conducted thoroughly enough to tell whether the jabs cause side effects, a
leading authority on vaccine research has warned.
Dr Thomas Jefferson, who has been funded to investigate vaccine
safety by the European Commission, said that the issue was the
"Cinderella" of public health research and that Government officials
had failed to make it a high priority.
Dr Jefferson is the head of the vaccine division of the
Cochrane Collaboration, an organisation of scientists that aims to make accurate
information about the effects of treatments available worldwide and promotes
high standards in research.
He is also a board member of the European Programme for
Improved Vaccine Safety Surveillance, set up by the commission.
He said: "There is some good research, but it is
overwhelmed by the bad. The public has been let down because the proper studies
have not been done."
His outspoken and unprecedented comments will anger public
health officials in Britain and elsewhere, who fear that any discussion will
undermine parents' confidence in national vaccination programmes.
Officials at the Department of Health are already alarmed by
the number of parents shunning the triple measles, mumps and rubella jab (MMR)
after claims that it is linked with autism and bowel disease.
Although Dr Jefferson emphasised that there was no evidence to
suggest that any vaccine now in use was dangerous, he said that there was a
"dearth" of sound studies on the risks and benefits.
As a result, the information available on the safety of
vaccines that are routinely given to babies and toddlers was "simply
Dr Jefferson also disclosed plans for a Europe-wide electronic
register of children's vaccine exposure that would allow scientists to
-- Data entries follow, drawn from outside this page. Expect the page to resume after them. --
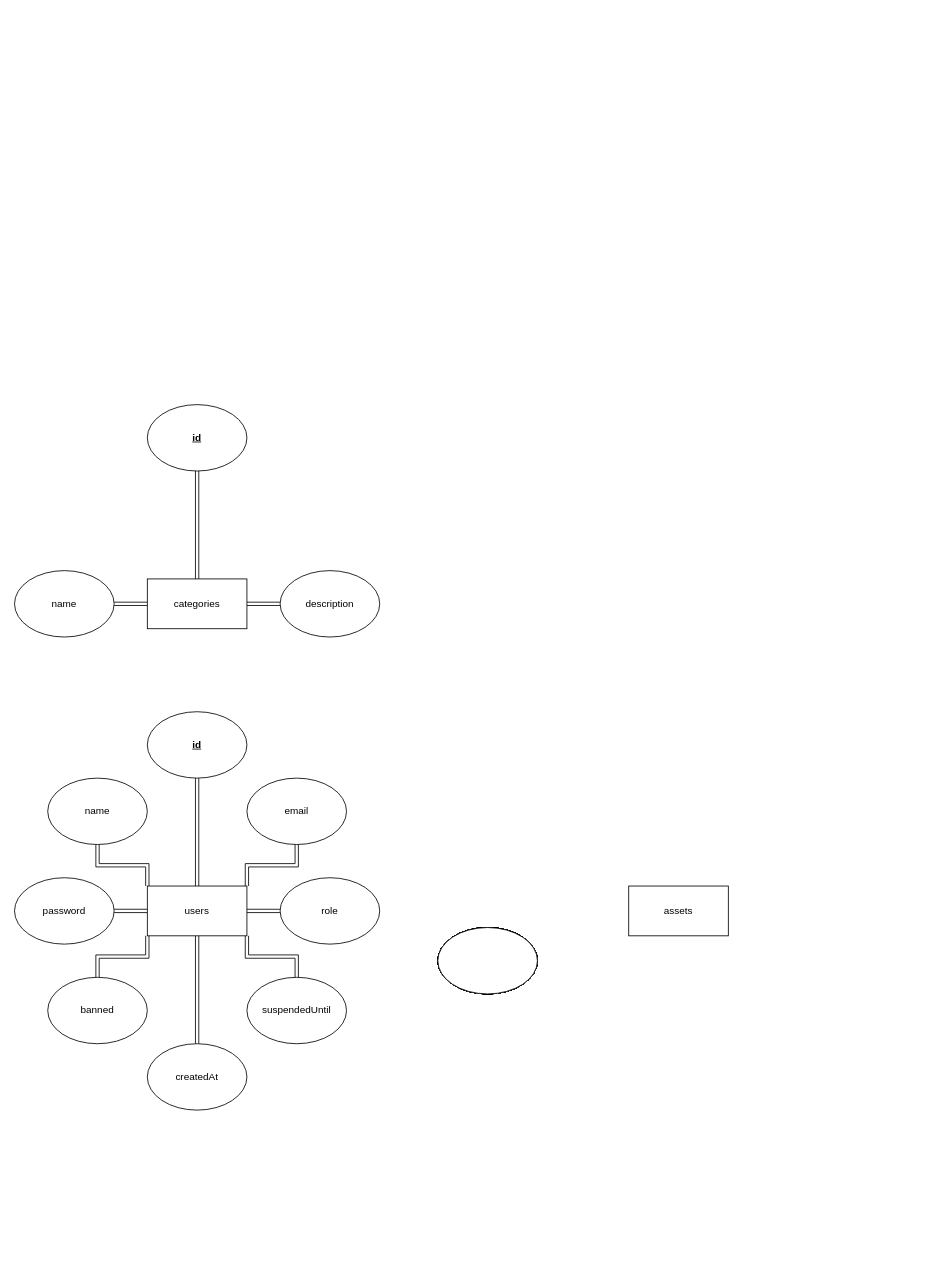
Above: Docs/Designs/ER Diagram.drawio in schoolblues/CSC-490-Capstone (draw.io), before the change. Source tidied: cells renumbered, new cells numbered last; positions are measured from the earlier drawing's top-left corner, leaving out a move shared by most shapes. Both pictures are drawn from the tidied source at 83%, with x=0, y=0 at pixel (14, 404).
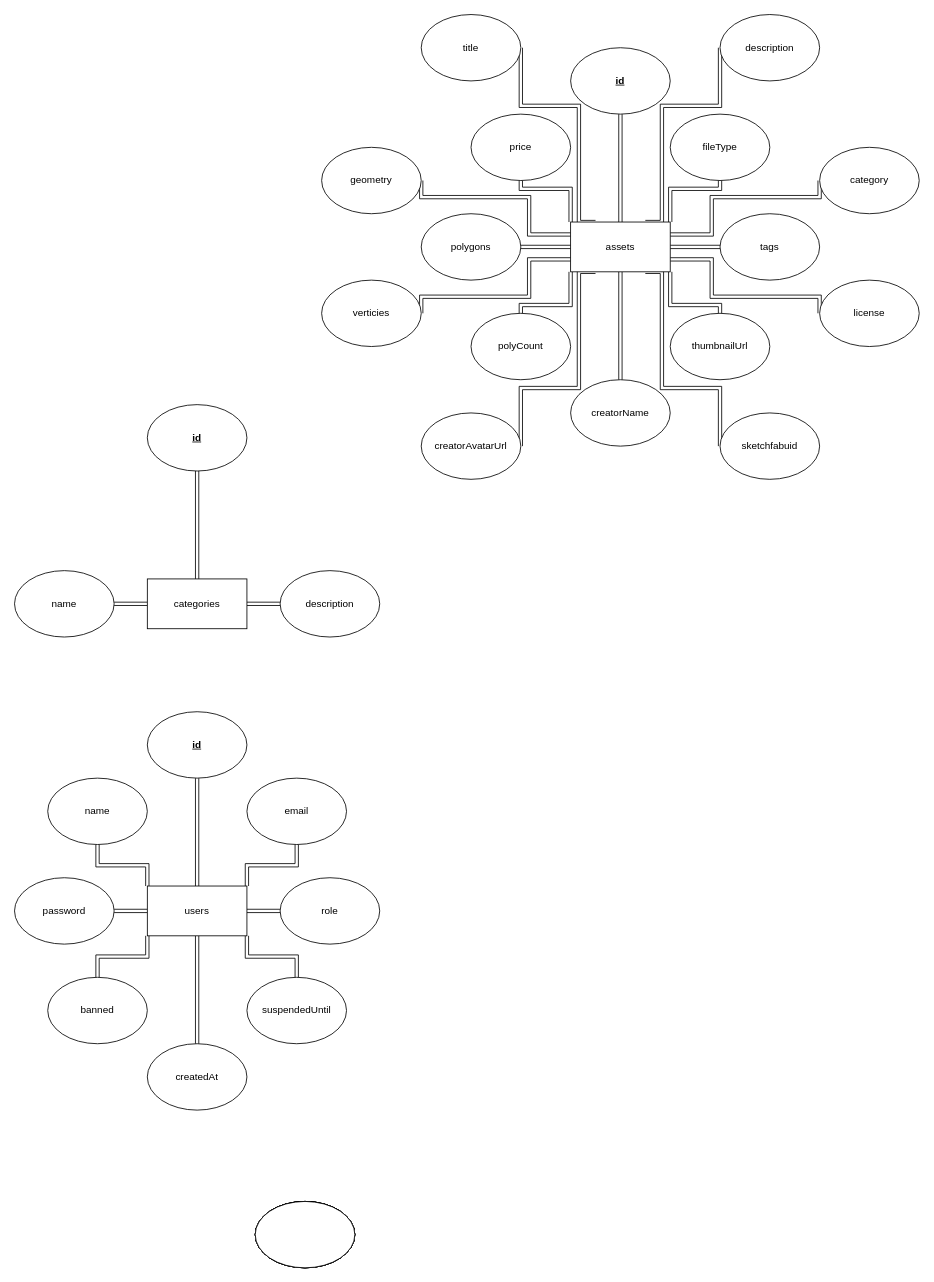
The same diagram, later.

Change to the diagram source:
```diff
@@
+    <mxCell id="49" style="edgeStyle=orthogonalEdgeStyle;shape=link;rounded=0;jettySize=auto;html=1;exitX=0.5;exitY=0;exitDx=0;exitDy=0;" parent="1" edge="1" source="26" target="46">
+      <mxGeometry relative="1" as="geometry" />
+    </mxCell>
+    <mxCell id="50" style="edgeStyle=orthogonalEdgeStyle;shape=link;rounded=0;jettySize=auto;html=1;exitX=0.5;exitY=1;exitDx=0;exitDy=0;entryX=0.5;entryY=0;entryDx=0;entryDy=0;" parent="1" edge="1" source="26" target="45">
+      <mxGeometry relative="1" as="geometry" />
+    </mxCell>
+    <mxCell id="51" style="edgeStyle=orthogonalEdgeStyle;shape=link;rounded=0;jettySize=auto;html=1;exitX=0;exitY=0.5;exitDx=0;exitDy=0;entryX=1;entryY=0.5;entryDx=0;entryDy=0;" parent="1" edge="1" source="26" target="47">
+      <mxGeometry relative="1" as="geometry" />
+    </mxCell>
+    <mxCell id="52" style="edgeStyle=orthogonalEdgeStyle;shape=link;rounded=0;jettySize=auto;html=1;exitX=1;exitY=0.5;exitDx=0;exitDy=0;entryX=0;entryY=0.5;entryDx=0;entryDy=0;" parent="1" edge="1" source="26" target="48">
+      <mxGeometry relative="1" as="geometry" />
+    </mxCell>
+    <mxCell id="53" style="edgeStyle=orthogonalEdgeStyle;shape=link;rounded=0;jettySize=auto;html=1;exitX=0;exitY=0.25;exitDx=0;exitDy=0;entryX=1;entryY=0.5;entryDx=0;entryDy=0;" parent="1" edge="1" source="26" target="40">
+      <mxGeometry relative="1" as="geometry">
+        <Array as="points">
+          <mxPoint x="620" y="-205" />
+          <mxPoint x="620" y="-250" />
+          <mxPoint x="490" y="-250" />
+        </Array>
+      </mxGeometry>
+    </mxCell>
+    <mxCell id="54" style="edgeStyle=orthogonalEdgeStyle;shape=link;rounded=0;jettySize=auto;html=1;exitX=0;exitY=0;exitDx=0;exitDy=0;" parent="1" edge="1" source="26" target="44">
+      <mxGeometry relative="1" as="geometry">
+        <Array as="points">
+          <mxPoint x="670" y="-260" />
+          <mxPoint x="610" y="-260" />
+        </Array>
+      </mxGeometry>
+    </mxCell>
+    <mxCell id="55" style="edgeStyle=orthogonalEdgeStyle;shape=link;rounded=0;jettySize=auto;html=1;exitX=0.25;exitY=0;exitDx=0;exitDy=0;entryX=1;entryY=0.5;entryDx=0;entryDy=0;" parent="1" edge="1" source="26" target="36">
+      <mxGeometry relative="1" as="geometry">
+        <Array as="points">
+          <mxPoint x="680" y="-220" />
+          <mxPoint x="680" y="-360" />
+          <mxPoint x="610" y="-360" />
+        </Array>
+      </mxGeometry>
+    </mxCell>
+    <mxCell id="56" style="edgeStyle=orthogonalEdgeStyle;shape=link;rounded=0;jettySize=auto;html=1;exitX=0;exitY=1;exitDx=0;exitDy=0;entryX=0.5;entryY=0;entryDx=0;entryDy=0;" parent="1" edge="1" source="26" target="42">
+      <mxGeometry relative="1" as="geometry">
+        <Array as="points">
+          <mxPoint x="670" y="-120" />
+          <mxPoint x="610" y="-120" />
+        </Array>
+      </mxGeometry>
+    </mxCell>
+    <mxCell id="57" style="edgeStyle=orthogonalEdgeStyle;shape=link;rounded=0;jettySize=auto;html=1;exitX=0.25;exitY=1;exitDx=0;exitDy=0;entryX=1;entryY=0.5;entryDx=0;entryDy=0;" parent="1" edge="1" source="26" target="33">
+      <mxGeometry relative="1" as="geometry">
+        <Array as="points">
+          <mxPoint x="680" y="-160" />
+          <mxPoint x="680" y="-20" />
+          <mxPoint x="610" y="-20" />
+        </Array>
+      </mxGeometry>
+    </mxCell>
+    <mxCell id="58" style="edgeStyle=orthogonalEdgeStyle;shape=link;rounded=0;jettySize=auto;html=1;exitX=0;exitY=0.75;exitDx=0;exitDy=0;entryX=1;entryY=0.5;entryDx=0;entryDy=0;" parent="1" edge="1" source="26" target="37">
+      <mxGeometry relative="1" as="geometry">
+        <Array as="points">
+          <mxPoint x="620" y="-175" />
+          <mxPoint x="620" y="-130" />
+          <mxPoint x="490" y="-130" />
+        </Array>
+      </mxGeometry>
+    </mxCell>
+    <mxCell id="59" style="edgeStyle=orthogonalEdgeStyle;shape=link;rounded=0;jettySize=auto;html=1;exitX=0.75;exitY=0;exitDx=0;exitDy=0;entryX=0;entryY=0.5;entryDx=0;entryDy=0;" parent="1" edge="1" source="26" target="35">
+      <mxGeometry relative="1" as="geometry">
+        <Array as="points">
+          <mxPoint x="780" y="-220" />
+          <mxPoint x="780" y="-360" />
+          <mxPoint x="850" y="-360" />
+        </Array>
+      </mxGeometry>
+    </mxCell>
+    <mxCell id="60" style="edgeStyle=orthogonalEdgeStyle;shape=link;rounded=0;jettySize=auto;html=1;exitX=1;exitY=0;exitDx=0;exitDy=0;entryX=0.5;entryY=1;entryDx=0;entryDy=0;" parent="1" edge="1" source="26" target="43">
+      <mxGeometry relative="1" as="geometry">
+        <Array as="points">
+          <mxPoint x="790" y="-260" />
+          <mxPoint x="850" y="-260" />
+        </Array>
+      </mxGeometry>
+    </mxCell>
+    <mxCell id="61" style="edgeStyle=orthogonalEdgeStyle;shape=link;rounded=0;jettySize=auto;html=1;exitX=1;exitY=0.25;exitDx=0;exitDy=0;entryX=0;entryY=0.5;entryDx=0;entryDy=0;" parent="1" edge="1" source="26" target="39">
+      <mxGeometry relative="1" as="geometry">
+        <Array as="points">
+          <mxPoint x="840" y="-205" />
+          <mxPoint x="840" y="-250" />
+          <mxPoint x="970" y="-250" />
+        </Array>
+      </mxGeometry>
+    </mxCell>
+    <mxCell id="62" style="edgeStyle=orthogonalEdgeStyle;shape=link;rounded=0;jettySize=auto;html=1;exitX=0.75;exitY=1;exitDx=0;exitDy=0;entryX=0;entryY=0.5;entryDx=0;entryDy=0;" parent="1" edge="1" source="26" target="34">
+      <mxGeometry relative="1" as="geometry">
+        <Array as="points">
+          <mxPoint x="780" y="-160" />
+          <mxPoint x="780" y="-20" />
+          <mxPoint x="850" y="-20" />
+        </Array>
+      </mxGeometry>
+    </mxCell>
+    <mxCell id="63" style="edgeStyle=orthogonalEdgeStyle;shape=link;rounded=0;jettySize=auto;html=1;exitX=1;exitY=1;exitDx=0;exitDy=0;entryX=0.5;entryY=0;entryDx=0;entryDy=0;" parent="1" edge="1" source="26" target="41">
+      <mxGeometry relative="1" as="geometry">
+        <Array as="points">
+          <mxPoint x="790" y="-120" />
+          <mxPoint x="850" y="-120" />
+        </Array>
+      </mxGeometry>
+    </mxCell>
+    <mxCell id="64" style="edgeStyle=orthogonalEdgeStyle;shape=link;rounded=0;jettySize=auto;html=1;exitX=1;exitY=0.75;exitDx=0;exitDy=0;entryX=0;entryY=0.5;entryDx=0;entryDy=0;" parent="1" edge="1" source="26" target="38">
+      <mxGeometry relative="1" as="geometry">
+        <Array as="points">
+          <mxPoint x="840" y="-175" />
+          <mxPoint x="840" y="-130" />
+          <mxPoint x="970" y="-130" />
+        </Array>
+      </mxGeometry>
+    </mxCell>
     <mxCell id="26" value="assets" style="rounded=0;whiteSpace=wrap;html=1;" parent="1" vertex="1">
-      <mxGeometry x="740" y="580" width="120" height="60" as="geometry" />
+      <mxGeometry x="670" y="-220" width="120" height="60" as="geometry" />
     </mxCell>
     <mxCell id="27" style="ellipse;whiteSpace=wrap;html=1;" parent="1" vertex="1">
-      <mxGeometry x="510" y="630" width="120" height="80" as="geometry" />
+      <mxGeometry x="290" y="960" width="120" height="80" as="geometry" />
     </mxCell>
     <mxCell id="28" style="ellipse;whiteSpace=wrap;html=1;" parent="1" vertex="1">
-      <mxGeometry x="510" y="630" width="120" height="80" as="geometry" />
+      <mxGeometry x="290" y="960" width="120" height="80" as="geometry" />
     </mxCell>
     <mxCell id="29" style="ellipse;whiteSpace=wrap;html=1;" parent="1" vertex="1">
-      <mxGeometry x="510" y="630" width="120" height="80" as="geometry" />
+      <mxGeometry x="290" y="960" width="120" height="80" as="geometry" />
     </mxCell>
     <mxCell id="30" style="ellipse;whiteSpace=wrap;html=1;" parent="1" vertex="1">
-      <mxGeometry x="510" y="630" width="120" height="80" as="geometry" />
+      <mxGeometry x="290" y="960" width="120" height="80" as="geometry" />
     </mxCell>
     <mxCell id="31" style="ellipse;whiteSpace=wrap;html=1;" parent="1" vertex="1">
-      <mxGeometry x="510" y="630" width="120" height="80" as="geometry" />
+      <mxGeometry x="290" y="960" width="120" height="80" as="geometry" />
     </mxCell>
     <mxCell id="32" style="ellipse;whiteSpace=wrap;html=1;" parent="1" vertex="1">
-      <mxGeometry x="510" y="630" width="120" height="80" as="geometry" />
+      <mxGeometry x="290" y="960" width="120" height="80" as="geometry" />
     </mxCell>
-    <mxCell id="33" style="ellipse;whiteSpace=wrap;html=1;" parent="1" vertex="1">
-      <mxGeometry x="510" y="630" width="120" height="80" as="geometry" />
+    <mxCell id="33" value="creatorAvatarUrl" style="ellipse;whiteSpace=wrap;html=1;" parent="1" vertex="1">
+      <mxGeometry x="490" y="10" width="120" height="80" as="geometry" />
     </mxCell>
-    <mxCell id="34" style="ellipse;whiteSpace=wrap;html=1;" parent="1" vertex="1">
-      <mxGeometry x="510" y="630" width="120" height="80" as="geometry" />
+    <mxCell id="34" value="sketchfabuid" style="ellipse;whiteSpace=wrap;html=1;" parent="1" vertex="1">
+      <mxGeometry x="850" y="10" width="120" height="80" as="geometry" />
     </mxCell>
-    <mxCell id="35" style="ellipse;whiteSpace=wrap;html=1;" parent="1" vertex="1">
-      <mxGeometry x="510" y="630" width="120" height="80" as="geometry" />
+    <mxCell id="35" value="description" style="ellipse;whiteSpace=wrap;html=1;" parent="1" vertex="1">
+      <mxGeometry x="850" y="-470" width="120" height="80" as="geometry" />
     </mxCell>
-    <mxCell id="36" style="ellipse;whiteSpace=wrap;html=1;" parent="1" vertex="1">
-      <mxGeometry x="510" y="630" width="120" height="80" as="geometry" />
+    <mxCell id="36" value="title" style="ellipse;whiteSpace=wrap;html=1;" parent="1" vertex="1">
+      <mxGeometry x="490" y="-470" width="120" height="80" as="geometry" />
     </mxCell>
-    <mxCell id="37" style="ellipse;whiteSpace=wrap;html=1;" parent="1" vertex="1">
-      <mxGeometry x="510" y="630" width="120" height="80" as="geometry" />
+    <mxCell id="37" value="verticies" style="ellipse;whiteSpace=wrap;html=1;" parent="1" vertex="1">
+      <mxGeometry x="370" y="-150" width="120" height="80" as="geometry" />
     </mxCell>
-    <mxCell id="38" style="ellipse;whiteSpace=wrap;html=1;" parent="1" vertex="1">
-      <mxGeometry x="510" y="630" width="120" height="80" as="geometry" />
+    <mxCell id="38" value="license" style="ellipse;whiteSpace=wrap;html=1;" parent="1" vertex="1">
+      <mxGeometry x="970" y="-150" width="120" height="80" as="geometry" />
     </mxCell>
-    <mxCell id="39" style="ellipse;whiteSpace=wrap;html=1;" parent="1" vertex="1">
-      <mxGeometry x="510" y="630" width="120" height="80" as="geometry" />
+    <mxCell id="39" value="category" style="ellipse;whiteSpace=wrap;html=1;" parent="1" vertex="1">
+      <mxGeometry x="970" y="-310" width="120" height="80" as="geometry" />
     </mxCell>
-    <mxCell id="40" style="ellipse;whiteSpace=wrap;html=1;" parent="1" vertex="1">
-      <mxGeometry x="510" y="630" width="120" height="80" as="geometry" />
+    <mxCell id="40" value="geometry" style="ellipse;whiteSpace=wrap;html=1;" parent="1" vertex="1">
+      <mxGeometry x="370" y="-310" width="120" height="80" as="geometry" />
     </mxCell>
-    <mxCell id="41" style="ellipse;whiteSpace=wrap;html=1;" parent="1" vertex="1">
-      <mxGeometry x="510" y="630" width="120" height="80" as="geometry" />
+    <mxCell id="41" value="thumbnailUrl" style="ellipse;whiteSpace=wrap;html=1;" parent="1" vertex="1">
+      <mxGeometry x="790" y="-110" width="120" height="80" as="geometry" />
     </mxCell>
-    <mxCell id="42" style="ellipse;whiteSpace=wrap;html=1;" parent="1" vertex="1">
-      <mxGeometry x="510" y="630" width="120" height="80" as="geometry" />
+    <mxCell id="42" value="polyCount" style="ellipse;whiteSpace=wrap;html=1;" parent="1" vertex="1">
+      <mxGeometry x="550" y="-110" width="120" height="80" as="geometry" />
     </mxCell>
-    <mxCell id="43" style="ellipse;whiteSpace=wrap;html=1;" parent="1" vertex="1">
-      <mxGeometry x="510" y="630" width="120" height="80" as="geometry" />
+    <mxCell id="43" value="fileType" style="ellipse;whiteSpace=wrap;html=1;" parent="1" vertex="1">
+      <mxGeometry x="790" y="-350" width="120" height="80" as="geometry" />
     </mxCell>
-    <mxCell id="44" style="ellipse;whiteSpace=wrap;html=1;" parent="1" vertex="1">
-      <mxGeometry x="510" y="630" width="120" height="80" as="geometry" />
+    <mxCell id="44" value="price" style="ellipse;whiteSpace=wrap;html=1;" parent="1" vertex="1">
+      <mxGeometry x="550" y="-350" width="120" height="80" as="geometry" />
     </mxCell>
-    <mxCell id="45" style="ellipse;whiteSpace=wrap;html=1;" parent="1" vertex="1">
-      <mxGeometry x="510" y="630" width="120" height="80" as="geometry" />
+    <mxCell id="45" value="creatorName" style="ellipse;whiteSpace=wrap;html=1;" parent="1" vertex="1">
+      <mxGeometry x="670" y="-30" width="120" height="80" as="geometry" />
     </mxCell>
-    <mxCell id="46" style="ellipse;whiteSpace=wrap;html=1;" parent="1" vertex="1">
-      <mxGeometry x="510" y="630" width="120" height="80" as="geometry" />
+    <mxCell id="46" value="&lt;b&gt;&lt;u&gt;id&lt;/u&gt;&lt;/b&gt;" style="ellipse;whiteSpace=wrap;html=1;" parent="1" vertex="1">
+      <mxGeometry x="670" y="-430" width="120" height="80" as="geometry" />
     </mxCell>
-    <mxCell id="47" style="ellipse;whiteSpace=wrap;html=1;" parent="1" vertex="1">
-      <mxGeometry x="510" y="630" width="120" height="80" as="geometry" />
+    <mxCell id="47" value="polygons" style="ellipse;whiteSpace=wrap;html=1;" parent="1" vertex="1">
+      <mxGeometry x="490" y="-230" width="120" height="80" as="geometry" />
     </mxCell>
-    <mxCell id="48" style="ellipse;whiteSpace=wrap;html=1;" parent="1" vertex="1">
-      <mxGeometry x="510" y="630" width="120" height="80" as="geometry" />
+    <mxCell id="48" value="tags" style="ellipse;whiteSpace=wrap;html=1;" parent="1" vertex="1">
+      <mxGeometry x="850" y="-230" width="120" height="80" as="geometry" />
     </mxCell>
```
investigate the risks and benefits of inoculations using data on thousands of
participants. Pilot schemes will start soon in Sweden and Finland.
"We need such a system urgently," he said.
"Governments are reluctant to accept this but in my view they owe it to
future generations to back this idea."
He was especially concerned, he said, because future
vaccination programmes were likely to involve giving children "five, six,
even seven vaccines all at once".
A vaccine designed to protect children against measles, mumps,
rubella and chickenpox in one shot is already under development.
"For people like me, it is becoming more and more
difficult to tease out what problems may be due to an individual vaccine,"
said Dr Jefferson.
"It is almost becoming impossible to do this. We have to
think very carefully about how we will monitor these vaccines.
"We have a responsibility to these children - they are our
future. It is no use having a situation where someone suggests a possible harm
and everyone runs around frantically trying to find bits of evidence. What is
required is good-quality information that has been systematically collated and